Well, we managed to get one picture.
I felt great post race as well which merits mention since I often do not. I walked through several water stations and did very well keeping up with snacking and I had an amazing donut, as well as a bagel with peanut butter for breakfast so: winning nutrition. Then I demanded an Italian sandwich (as I do after every long run which is weird, since I don't like ham) and I basically drove Eric crazy with my hunger complaints until we found a damn Amato's. #mainerproblems

The moral of the story is that I feel one step more prepared for Boston. My skills over hills are a work in progress since I have only had ONE week this Spring where every run has been on the road. YIKES. REALLY YIKES. I know how badly it will affect me if the marathon falls on a hot, or even warm day this year. It has been very cold here and that is that! However, I had a lot of fun running on Sunday, I felt as though my endurance is coming back and it was a very positive day! Only a couple more weeks to pull it all together...


  1. Ech - I can't stand running against the wind, either! I'm training with a friend whose running in Boston! Stay strong and Good luck in Boston!

  2. We used to have a 20 mile race in the fall as a tune-up for the Columbus Marathon. It was great to have a long training opportunity that had water stations and whatnot. Unfortunately, they don't have it anymore. You're lucky. Great race. Hope you have a good day in Boston.
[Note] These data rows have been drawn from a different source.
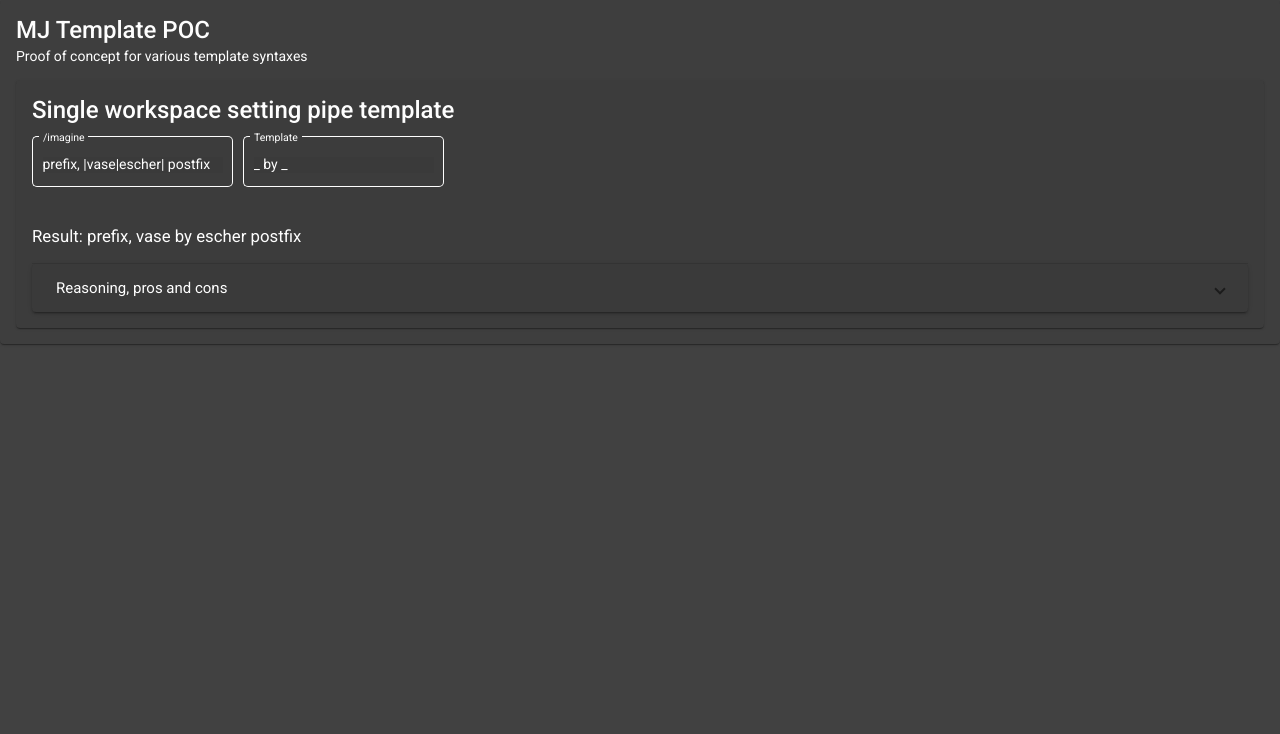
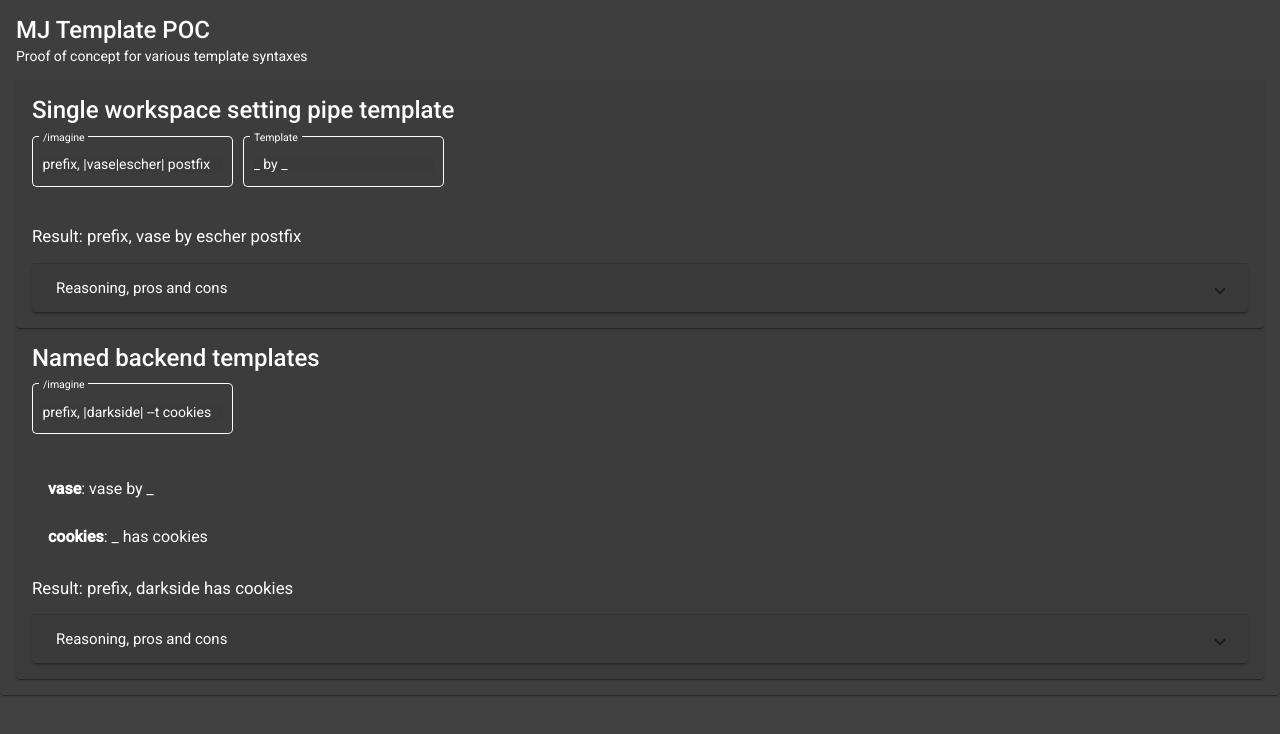
Before and after one commit to Jonathan-Ironman/MJ-Templates, an Angular app: page / in a window 1280 px wide. Shown: the top 734 px of the page. Built offline with nearby package versions, Linux system fonts and the light colour scheme; what @angular/material-moment-adapter would draw is missing.

Commit message:
BE named templates

```diff
--- a/src/app/app.component.html
+++ b/src/app/app.component.html
@@ -3,5 +3,6 @@
   <mat-card-subtitle>Proof of concept for various template syntaxes</mat-card-subtitle>
   <mat-card-content>
     <app-workspace-setting-pipe-template></app-workspace-setting-pipe-template>
+    <app-backend-named-templates></app-backend-named-templates>
   </mat-card-content>
 </mat-card>
--- a/src/app/app.module.ts
+++ b/src/app/app.module.ts
@@ -7,9 +7,10 @@ import { BrowserAnimationsModule } from '@angular/platform-browser/animations';
 import { AppMaterialModule } from './app-material.module';
 import { AppComponent } from './app.component';
 import { WorkspaceSettingPipeTemplateComponent } from './components/workspace-setting-pipe-template/workspace-setting-pipe-template.component';
+import { BackendNamedTemplatesComponent } from './components/backend-named-templates/backend-named-templates.component';
 
 @NgModule({
-  declarations: [AppComponent, WorkspaceSettingPipeTemplateComponent],
+  declarations: [AppComponent, WorkspaceSettingPipeTemplateComponent, BackendNamedTemplatesComponent],
   imports: [
     AppMaterialModule,
     BrowserAnimationsModule,
--- /dev/null
+++ b/src/app/components/backend-named-templates/backend-named-templates.component.html
@@ -0,0 +1,50 @@
+<mat-card>
+    <mat-card-title>{{ title }}</mat-card-title>
+    <mat-card-content>
+        <form>
+            <mat-form-field appearance="outline">
+                <mat-label>/imagine</mat-label>
+                <input autocomplete="off" matInput type="text" [formControl]="input" />
+            </mat-form-field>
+
+            <mat-list>
+                <mat-list-item *ngFor="let t of namedTemplates">
+                    <div mat-line><b>{{ t.name }}</b>: {{ t.template }}</div>
+                </mat-list-item>
+            </mat-list>
+
+        </form>
+        <p class="result">
+            Result: <span>{{ output$ | async }}</span>
+        </p>
+
+        <mat-divider></mat-divider>
+
+        <mat-accordion>
+            <mat-expansion-panel>
+                <mat-expansion-panel-header>
+                    <mat-panel-title>
+                        <span>Reasoning, pros and cons</span>
+                    </mat-panel-title>
+                </mat-expansion-panel-header>
+                <p>
+                    {{ reasoning }}
+                </p>
+                <mat-list>
+                    <div mat-subheader>Pros</div>
+                    <mat-list-item *ngFor="let pro of pros">
+                        <mat-icon mat-list-icon>add_circle_outline</mat-icon>
+                        <div mat-line>{{pro}}</div>
+                    </mat-list-item>
+                    <mat-divider></mat-divider>
+                    <div mat-subheader>Cons</div>
+                    <mat-list-item *ngFor="let con of cons">
+                        <mat-icon mat-list-icon>remove_circle_outline</mat-icon>
+                        <div mat-line>{{con}}</div>
+                    </mat-list-item>
+                </mat-list>
+            </mat-expansion-panel>
+        </mat-accordion>
+
+    </mat-card-content>
+</mat-card>
--- /dev/null
+++ b/src/app/components/backend-named-templates/backend-named-templates.component.ts
@@ -0,0 +1,91 @@
+import { Component, OnInit } from '@angular/core';
+import { FormControl } from '@angular/forms';
+import { combineLatest, debounceTime, map, Observable, startWith } from 'rxjs';
+
+@Component({
+  selector: 'app-backend-named-templates',
+  templateUrl: './backend-named-templates.component.html',
+  styleUrls: ['./backend-named-templates.component.scss'],
+})
+export class BackendNamedTemplatesComponent implements OnInit {
+  title = 'Named backend templates';
+  defaultInput = 'prefix, |darkside| --t cookies';
+
+  namedTemplates = [
+    {
+      name: 'vase',
+      template: 'vase by _',
+    },
+    {
+      name: 'cookies',
+      template: '_ has cookies',
+    },
+  ];
+
+  templateNameRegex = /--t\s+([a-z]+)/;
+  templateVarsRegex = /\|(.*)\|/;
+  templateVarsSplitChar = '|';
+  templateVarPlaceholder = '_';
+
+  reasoning = `Backend templates. Work without fancy custom text inputs`;
+  pros = ['Works on Discord', 'Allows for multiple templates'];
+  cons = [
+    'Needs BE command for storing templates',
+    'Easy user errors, no FE validation',
+  ];
+
+  input = new FormControl(this.defaultInput, {
+    nonNullable: true,
+  });
+  // template = new FormControl(this.defaultTemplate, { nonNullable: true });
+  output$!: Observable<string>;
+
+  ngOnInit() {
+    this.output$ = combineLatest([
+      this.input.valueChanges.pipe(startWith(this.input.value)),
+    ]).pipe(
+      debounceTime(2000),
+      map(([input]) => {
+        // Check for template variables.
+        const inputVars = input.match(this.templateVarsRegex);
+        if (!inputVars) {
+          return input;
+        }
+
+        // Check for template name.
+        const templateName = input.match(this.templateNameRegex)?.[1];
+        if (!templateName) {
+          return input;
+        }
+
+        // Check for template.
+        const template = this.namedTemplates.find(
+          (t) => t.name === templateName
+        )?.template;
+        if (!template) {
+          alert(`Template ${templateName} not found.`);
+          return input;
+        }
+
+        // Extract the template values.
+        const templateValues = inputVars[1].split(this.templateVarsSplitChar);
+        if (templateValues.length === 0) {
+          return input;
+        }
+
+        // Replace template placeholders with input var values.
+        const filledTemplate = templateValues.reduce(
+          (acc, value, index) =>
+            acc.replace(this.templateVarPlaceholder, value),
+          template
+        );
+
+        // Remove --t and template name from input.
+        input = input.replace(this.templateNameRegex, '');
+
+        // Replace the template variables with the filled template.
+        return input.replace(inputVars[0], filledTemplate);
+      })
+    );
+  }
+}
--- a/src/styles.scss
+++ b/src/styles.scss
@@ -31,3 +31,7 @@ mat-form-field {
 .result {
   font-size: 1.2em;
 }
+
+[hidden] {
+  display: none !important;
+}
```
Also changed, not shown: src/app/components/backend-named-templates/backend-named-templates.component.scss (added), 1 other file (tests, documents, lock files or other folders).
  3. Great job! I have considered this race many times. The course has got to be awesome for my ocean running loving self. Good luck at Boston.